### Required work
Extract each line of the material that follows exactly and omit its pictures.

### Record extracts
━━━━━━━━━━━━━━━━━━━━

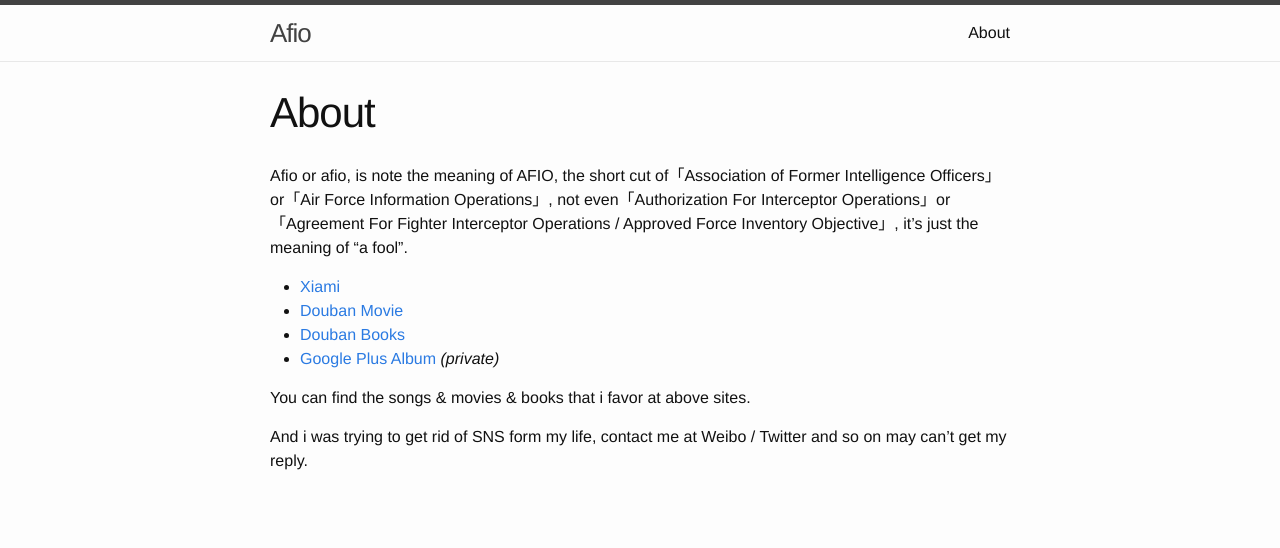
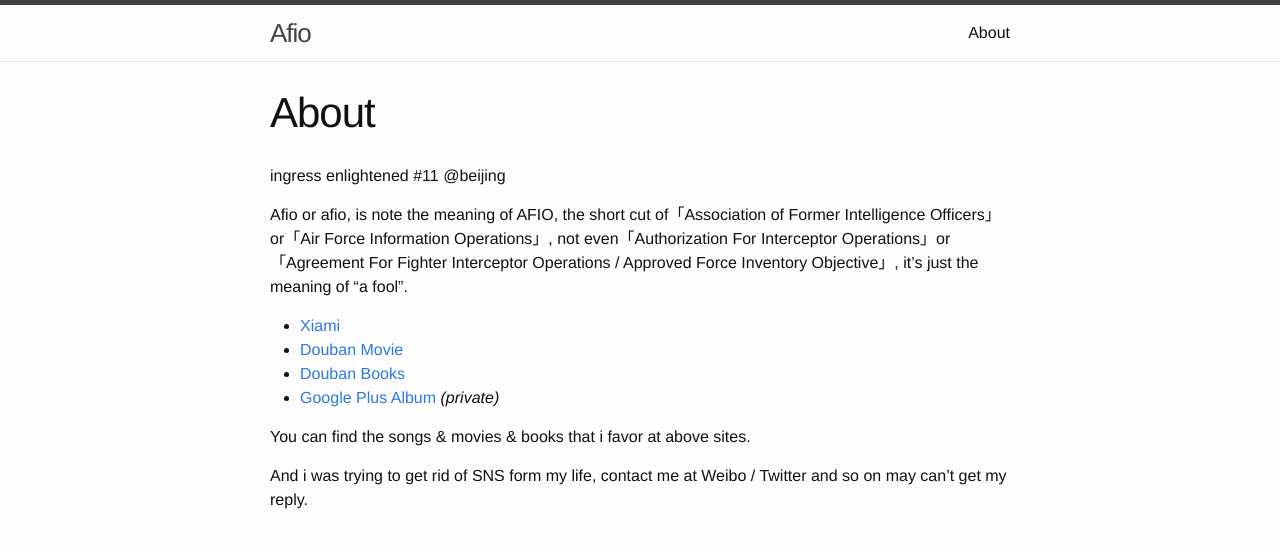
Before and after one commit to Afio/afio.github.io, a Jekyll site: the page built from about.md, in a window 1280 px wide. Shown: the top 548 px of the page. Built offline with Jekyll 4.4.1, drawn with Linux system fonts in a browser that asks for light colours.

Commit message:
enlightened update

```diff
--- a/about.md
+++ b/about.md
@@ -3,6 +3,8 @@ layout: page
 title: About
 permalink: /about/
 ---
+
+ingress enlightened #11 @beijing
 
 Afio or afio, is note the meaning of AFIO, the short cut of「Association of Former Intelligence Officers」or「Air Force Information Operations」, not even「Authorization For Interceptor Operations」or「Agreement For Fighter Interceptor Operations / Approved Force Inventory Objective」, it's just the meaning of "a fool".
 
```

━━━━━━━━━━━━━━━━━━━━

### Problem solution
Before and after one commit to Afio/afio.github.io, a Jekyll site: the page built from about.md, in a window 1280 px wide. Shown: the top 548 px of the page. Built offline with Jekyll 4.4.1, drawn with Linux system fonts in a browser that asks for light colours.

Commit message:
enlightened update

```diff
--- a/about.md
+++ b/about.md
@@ -3,6 +3,8 @@ layout: page
 title: About
 permalink: /about/
 ---
+
+ingress enlightened #11 @beijing
 
 Afio or afio, is note the meaning of AFIO, the short cut of「Association of Former Intelligence Officers」or「Air Force Information Operations」, not even「Authorization For Interceptor Operations」or「Agreement For Fighter Interceptor Operations / Approved Force Inventory Objective」, it's just the meaning of "a fool".
 
```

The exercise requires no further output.